Market Sector Update
- In 2013, the best performing industries were mostly in consumer discretionary, industrials and financials. Utilities and health care have been the leading sector performance year to date.
- We witnessed a similar move in first quarter 2013 as a double-digit gain in the broad index was led by utilities, consumer staples and health care. However, at that time, we viewed the move as a broader trend out of bonds and into high dividend paying stocks. While that trend is likely still at work, the Federal Reserve (Fed) has further tapered its stimulus program and hinted at a preference to increase rather than decrease the federal funds rate.
- While forecasting when rate hikes will begin and how quickly they will rise is difficult, the markets will stay focused on the unemployment rate, inflation and industrial production to provide guidance as to when these hikes could possibly occur.
- In a world that is very data dependent, distortions caused by winter storms in the first quarter will likely cause further confusion on the underlying strength of the economy, and thus, less clarity as to what themes will play out for the rest of 2014.
- While the Fund posted a modest positive return, both the equities and fixedincome portfolios lagged their benchmarks. Fixed income performed better than equities, so allocations also played a role in total performance. Top equity contributors were Brown-Forman Corp. and PNC Financial Services Group Inc.
- Detractors came from Amazon.com Inc. as well as the portfolio’s 0% exposure to utilities, the best performing sector in the benchmark.
- Underperformance of the fixed-income portfolio was due to duration as the Fund is almost two years shorter duration than its benchmark. Longterm rates rallied in January and held onto most of the gains through the rest of the quarter.
- We believe the Fund may benefit from steepness in the yield curve and improvement in credit spreads rather than changes in long-term interest rates. An overweight in credit helped to mitigate that underperformance but was not enough to fully offset it. Despite the rally in rates and flattening of the yield curve, the intermediate part of the curve remains steep. We still prefer not to make substantial bets on the direction of long-term interest rates.
- The main driver of market correction during the quarter was the peaking of global industrial production following five quarters of acceleration. The momentum peak is the result of a moderation in developed market growth and, more importantly, in Chinese growth.
- We believe that once this period of slowing momentum ends, the market will likely shift its focus on the risks of Fed tightening. In addition, there was much discussion about this year’s never-ending winter and how markets will interpret weakness in the headline numbers.
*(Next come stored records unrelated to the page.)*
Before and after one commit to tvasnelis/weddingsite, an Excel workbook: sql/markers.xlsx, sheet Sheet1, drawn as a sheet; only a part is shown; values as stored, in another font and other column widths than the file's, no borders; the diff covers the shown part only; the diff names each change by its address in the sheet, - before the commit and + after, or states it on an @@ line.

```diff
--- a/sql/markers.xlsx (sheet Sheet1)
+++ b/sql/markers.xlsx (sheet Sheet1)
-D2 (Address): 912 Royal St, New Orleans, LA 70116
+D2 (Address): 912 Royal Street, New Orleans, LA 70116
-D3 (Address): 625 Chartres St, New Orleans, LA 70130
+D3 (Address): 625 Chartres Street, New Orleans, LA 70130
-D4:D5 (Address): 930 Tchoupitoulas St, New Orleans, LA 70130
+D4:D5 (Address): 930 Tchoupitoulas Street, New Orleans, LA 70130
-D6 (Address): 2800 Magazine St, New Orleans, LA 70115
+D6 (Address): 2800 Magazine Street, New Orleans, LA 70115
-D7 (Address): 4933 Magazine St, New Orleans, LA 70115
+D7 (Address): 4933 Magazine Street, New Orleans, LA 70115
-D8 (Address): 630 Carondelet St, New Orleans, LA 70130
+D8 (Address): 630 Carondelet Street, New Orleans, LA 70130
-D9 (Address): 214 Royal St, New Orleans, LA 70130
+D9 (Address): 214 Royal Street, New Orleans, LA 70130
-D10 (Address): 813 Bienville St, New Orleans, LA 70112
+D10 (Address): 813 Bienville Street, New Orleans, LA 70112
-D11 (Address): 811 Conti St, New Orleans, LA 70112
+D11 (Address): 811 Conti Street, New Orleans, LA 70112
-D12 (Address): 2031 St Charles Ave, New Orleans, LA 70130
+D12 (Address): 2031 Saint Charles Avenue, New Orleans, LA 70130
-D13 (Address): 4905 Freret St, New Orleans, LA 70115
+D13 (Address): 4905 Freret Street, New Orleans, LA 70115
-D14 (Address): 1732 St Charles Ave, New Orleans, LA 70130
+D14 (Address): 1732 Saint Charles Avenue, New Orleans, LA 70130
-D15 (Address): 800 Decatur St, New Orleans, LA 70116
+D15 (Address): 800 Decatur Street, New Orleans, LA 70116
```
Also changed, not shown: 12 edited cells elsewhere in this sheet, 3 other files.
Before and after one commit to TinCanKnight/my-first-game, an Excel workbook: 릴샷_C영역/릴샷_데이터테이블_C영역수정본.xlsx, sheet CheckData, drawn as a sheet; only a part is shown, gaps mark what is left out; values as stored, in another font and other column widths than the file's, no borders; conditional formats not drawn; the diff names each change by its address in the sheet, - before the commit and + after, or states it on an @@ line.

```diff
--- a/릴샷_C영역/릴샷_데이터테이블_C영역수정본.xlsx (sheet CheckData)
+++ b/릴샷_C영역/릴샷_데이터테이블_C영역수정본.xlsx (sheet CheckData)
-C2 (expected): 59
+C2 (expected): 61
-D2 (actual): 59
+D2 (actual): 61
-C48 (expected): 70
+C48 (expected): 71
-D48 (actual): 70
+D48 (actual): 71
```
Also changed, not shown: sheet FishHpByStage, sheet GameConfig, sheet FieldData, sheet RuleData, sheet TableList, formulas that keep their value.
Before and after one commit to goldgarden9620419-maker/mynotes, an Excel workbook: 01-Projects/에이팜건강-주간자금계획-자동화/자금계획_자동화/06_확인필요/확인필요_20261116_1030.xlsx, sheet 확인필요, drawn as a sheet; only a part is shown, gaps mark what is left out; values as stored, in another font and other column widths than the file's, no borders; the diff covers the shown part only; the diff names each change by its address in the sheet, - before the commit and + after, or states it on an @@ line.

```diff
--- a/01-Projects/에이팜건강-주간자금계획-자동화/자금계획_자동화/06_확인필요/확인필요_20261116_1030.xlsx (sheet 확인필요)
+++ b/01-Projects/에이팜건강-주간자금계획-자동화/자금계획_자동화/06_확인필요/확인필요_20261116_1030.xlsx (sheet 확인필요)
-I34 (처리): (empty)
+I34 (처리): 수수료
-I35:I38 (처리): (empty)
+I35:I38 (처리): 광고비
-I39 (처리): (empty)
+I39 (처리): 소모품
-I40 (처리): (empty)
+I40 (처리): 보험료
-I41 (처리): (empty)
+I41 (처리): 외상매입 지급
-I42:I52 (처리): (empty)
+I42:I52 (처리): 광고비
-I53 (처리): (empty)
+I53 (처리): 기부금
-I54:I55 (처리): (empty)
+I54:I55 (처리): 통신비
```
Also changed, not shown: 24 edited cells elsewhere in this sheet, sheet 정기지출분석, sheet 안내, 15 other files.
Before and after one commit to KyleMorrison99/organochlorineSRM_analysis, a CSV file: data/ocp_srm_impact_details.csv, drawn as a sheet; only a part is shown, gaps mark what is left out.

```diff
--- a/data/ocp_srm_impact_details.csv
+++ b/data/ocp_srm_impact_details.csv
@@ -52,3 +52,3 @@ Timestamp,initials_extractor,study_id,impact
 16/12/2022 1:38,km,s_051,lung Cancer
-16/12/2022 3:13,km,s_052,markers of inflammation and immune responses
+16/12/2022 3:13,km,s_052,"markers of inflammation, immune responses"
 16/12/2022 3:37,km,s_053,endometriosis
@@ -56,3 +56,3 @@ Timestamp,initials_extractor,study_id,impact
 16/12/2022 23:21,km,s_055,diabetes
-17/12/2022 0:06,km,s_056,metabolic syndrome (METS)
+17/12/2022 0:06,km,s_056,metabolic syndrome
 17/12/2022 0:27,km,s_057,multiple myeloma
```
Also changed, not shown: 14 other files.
We think we will most likely witness a bounce back in second quarter, with a lot of noise in the numbers.
- While there is never any shortage of things for investors to worry about these days -- and the first quarter was no exception -- we will continue to focus on the long-term potential of investments we make in the portfolio.
*Brown-Forman Corp., PNC Financial Services Group Inc. and Amazon.com Inc. (1.7%, 1.8% and 1.3% of net investments at 03/31/2014, respectively).
The opinions expressed in this commentary are those of the Portfolio's manager and are current through March 31, 2014. The manager's views are subject to change at any time based on market and other conditions, and no forecasts can be guaranteed. Past performance is no guarantee of future results.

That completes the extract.